Edit tracking data
────────

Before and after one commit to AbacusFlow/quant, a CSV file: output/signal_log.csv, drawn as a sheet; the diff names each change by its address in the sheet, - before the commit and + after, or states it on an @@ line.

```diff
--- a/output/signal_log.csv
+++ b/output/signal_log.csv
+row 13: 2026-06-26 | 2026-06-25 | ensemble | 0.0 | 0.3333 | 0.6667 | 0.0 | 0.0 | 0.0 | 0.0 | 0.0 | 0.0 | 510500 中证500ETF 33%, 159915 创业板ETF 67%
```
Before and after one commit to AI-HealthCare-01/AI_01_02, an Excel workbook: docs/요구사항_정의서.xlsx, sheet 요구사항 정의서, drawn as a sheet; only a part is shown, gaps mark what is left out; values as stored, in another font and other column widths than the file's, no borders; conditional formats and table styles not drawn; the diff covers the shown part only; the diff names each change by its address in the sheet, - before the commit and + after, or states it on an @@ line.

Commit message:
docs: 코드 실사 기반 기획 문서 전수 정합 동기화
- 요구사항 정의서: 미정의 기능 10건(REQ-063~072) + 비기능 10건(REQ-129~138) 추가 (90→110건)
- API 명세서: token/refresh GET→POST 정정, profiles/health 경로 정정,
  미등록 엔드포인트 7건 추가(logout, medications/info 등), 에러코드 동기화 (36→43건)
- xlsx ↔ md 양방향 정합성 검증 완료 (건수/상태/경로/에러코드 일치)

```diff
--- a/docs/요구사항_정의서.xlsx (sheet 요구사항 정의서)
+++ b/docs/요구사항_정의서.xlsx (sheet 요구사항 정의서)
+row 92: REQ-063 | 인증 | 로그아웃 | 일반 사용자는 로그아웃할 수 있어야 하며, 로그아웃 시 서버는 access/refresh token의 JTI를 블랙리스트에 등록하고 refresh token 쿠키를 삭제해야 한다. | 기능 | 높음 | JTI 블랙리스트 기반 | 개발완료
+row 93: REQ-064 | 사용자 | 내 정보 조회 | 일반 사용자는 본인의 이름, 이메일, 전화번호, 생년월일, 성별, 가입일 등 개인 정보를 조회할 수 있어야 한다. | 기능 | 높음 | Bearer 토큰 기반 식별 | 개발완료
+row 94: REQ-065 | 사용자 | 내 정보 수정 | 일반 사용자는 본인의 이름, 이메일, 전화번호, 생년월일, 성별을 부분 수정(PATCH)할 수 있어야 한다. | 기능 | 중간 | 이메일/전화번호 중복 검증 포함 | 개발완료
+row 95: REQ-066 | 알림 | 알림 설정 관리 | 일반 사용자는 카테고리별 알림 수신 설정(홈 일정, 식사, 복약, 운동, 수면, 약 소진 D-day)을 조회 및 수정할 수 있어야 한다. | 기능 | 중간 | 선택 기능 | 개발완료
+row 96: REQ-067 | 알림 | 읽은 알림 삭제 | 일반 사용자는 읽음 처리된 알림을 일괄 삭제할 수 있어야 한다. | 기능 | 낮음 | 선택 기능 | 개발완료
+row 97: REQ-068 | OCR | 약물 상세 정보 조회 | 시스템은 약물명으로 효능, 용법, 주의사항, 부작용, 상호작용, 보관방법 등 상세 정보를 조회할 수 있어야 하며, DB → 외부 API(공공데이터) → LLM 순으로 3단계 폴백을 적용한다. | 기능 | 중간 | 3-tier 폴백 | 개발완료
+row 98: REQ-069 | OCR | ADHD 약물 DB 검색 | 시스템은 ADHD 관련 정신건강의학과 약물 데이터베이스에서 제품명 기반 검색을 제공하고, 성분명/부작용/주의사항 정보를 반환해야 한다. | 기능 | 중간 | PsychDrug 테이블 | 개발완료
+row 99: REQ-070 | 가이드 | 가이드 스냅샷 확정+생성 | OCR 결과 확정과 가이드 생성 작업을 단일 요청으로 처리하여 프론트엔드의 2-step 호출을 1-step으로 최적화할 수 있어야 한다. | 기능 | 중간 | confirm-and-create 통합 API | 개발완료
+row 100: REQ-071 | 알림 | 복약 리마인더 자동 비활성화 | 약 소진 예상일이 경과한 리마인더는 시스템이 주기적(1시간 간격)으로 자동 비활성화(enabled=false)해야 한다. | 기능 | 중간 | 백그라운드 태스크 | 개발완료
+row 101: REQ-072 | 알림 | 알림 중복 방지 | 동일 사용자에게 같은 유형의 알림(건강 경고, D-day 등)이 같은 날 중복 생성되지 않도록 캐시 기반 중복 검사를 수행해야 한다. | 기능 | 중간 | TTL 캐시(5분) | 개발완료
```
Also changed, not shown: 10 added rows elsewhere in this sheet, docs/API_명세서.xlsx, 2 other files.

────────

### WHAT YOU ARE ASKED TO DO
Whatever is in the entries above, write it out exactly.

### ANSWER TO THE PROBLEM
Before and after one commit to AbacusFlow/quant, a CSV file: output/signal_log.csv, drawn as a sheet; the diff names each change by its address in the sheet, - before the commit and + after, or states it on an @@ line.

```diff
--- a/output/signal_log.csv
+++ b/output/signal_log.csv
+row 13: 2026-06-26 | 2026-06-25 | ensemble | 0.0 | 0.3333 | 0.6667 | 0.0 | 0.0 | 0.0 | 0.0 | 0.0 | 0.0 | 510500 中证500ETF 33%, 159915 创业板ETF 67%
```
Before and after one commit to AI-HealthCare-01/AI_01_02, an Excel workbook: docs/요구사항_정의서.xlsx, sheet 요구사항 정의서, drawn as a sheet; only a part is shown, gaps mark what is left out; values as stored, in another font and other column widths than the file's, no borders; conditional formats and table styles not drawn; the diff covers the shown part only; the diff names each change by its address in the sheet, - before the commit and + after, or states it on an @@ line.

Commit message:
docs: 코드 실사 기반 기획 문서 전수 정합 동기화
- 요구사항 정의서: 미정의 기능 10건(REQ-063~072) + 비기능 10건(REQ-129~138) 추가 (90→110건)
- API 명세서: token/refresh GET→POST 정정, profiles/health 경로 정정,
  미등록 엔드포인트 7건 추가(logout, medications/info 등), 에러코드 동기화 (36→43건)
- xlsx ↔ md 양방향 정합성 검증 완료 (건수/상태/경로/에러코드 일치)

```diff
--- a/docs/요구사항_정의서.xlsx (sheet 요구사항 정의서)
+++ b/docs/요구사항_정의서.xlsx (sheet 요구사항 정의서)
+row 92: REQ-063 | 인증 | 로그아웃 | 일반 사용자는 로그아웃할 수 있어야 하며, 로그아웃 시 서버는 access/refresh token의 JTI를 블랙리스트에 등록하고 refresh token 쿠키를 삭제해야 한다. | 기능 | 높음 | JTI 블랙리스트 기반 | 개발완료
+row 93: REQ-064 | 사용자 | 내 정보 조회 | 일반 사용자는 본인의 이름, 이메일, 전화번호, 생년월일, 성별, 가입일 등 개인 정보를 조회할 수 있어야 한다. | 기능 | 높음 | Bearer 토큰 기반 식별 | 개발완료
+row 94: REQ-065 | 사용자 | 내 정보 수정 | 일반 사용자는 본인의 이름, 이메일, 전화번호, 생년월일, 성별을 부분 수정(PATCH)할 수 있어야 한다. | 기능 | 중간 | 이메일/전화번호 중복 검증 포함 | 개발완료
+row 95: REQ-066 | 알림 | 알림 설정 관리 | 일반 사용자는 카테고리별 알림 수신 설정(홈 일정, 식사, 복약, 운동, 수면, 약 소진 D-day)을 조회 및 수정할 수 있어야 한다. | 기능 | 중간 | 선택 기능 | 개발완료
+row 96: REQ-067 | 알림 | 읽은 알림 삭제 | 일반 사용자는 읽음 처리된 알림을 일괄 삭제할 수 있어야 한다. | 기능 | 낮음 | 선택 기능 | 개발완료
+row 97: REQ-068 | OCR | 약물 상세 정보 조회 | 시스템은 약물명으로 효능, 용법, 주의사항, 부작용, 상호작용, 보관방법 등 상세 정보를 조회할 수 있어야 하며, DB → 외부 API(공공데이터) → LLM 순으로 3단계 폴백을 적용한다. | 기능 | 중간 | 3-tier 폴백 | 개발완료
+row 98: REQ-069 | OCR | ADHD 약물 DB 검색 | 시스템은 ADHD 관련 정신건강의학과 약물 데이터베이스에서 제품명 기반 검색을 제공하고, 성분명/부작용/주의사항 정보를 반환해야 한다. | 기능 | 중간 | PsychDrug 테이블 | 개발완료
+row 99: REQ-070 | 가이드 | 가이드 스냅샷 확정+생성 | OCR 결과 확정과 가이드 생성 작업을 단일 요청으로 처리하여 프론트엔드의 2-step 호출을 1-step으로 최적화할 수 있어야 한다. | 기능 | 중간 | confirm-and-create 통합 API | 개발완료
+row 100: REQ-071 | 알림 | 복약 리마인더 자동 비활성화 | 약 소진 예상일이 경과한 리마인더는 시스템이 주기적(1시간 간격)으로 자동 비활성화(enabled=false)해야 한다. | 기능 | 중간 | 백그라운드 태스크 | 개발완료
+row 101: REQ-072 | 알림 | 알림 중복 방지 | 동일 사용자에게 같은 유형의 알림(건강 경고, D-day 등)이 같은 날 중복 생성되지 않도록 캐시 기반 중복 검사를 수행해야 한다. | 기능 | 중간 | TTL 캐시(5분) | 개발완료
```
Also changed, not shown: 10 added rows elsewhere in this sheet, docs/API_명세서.xlsx, 2 other files.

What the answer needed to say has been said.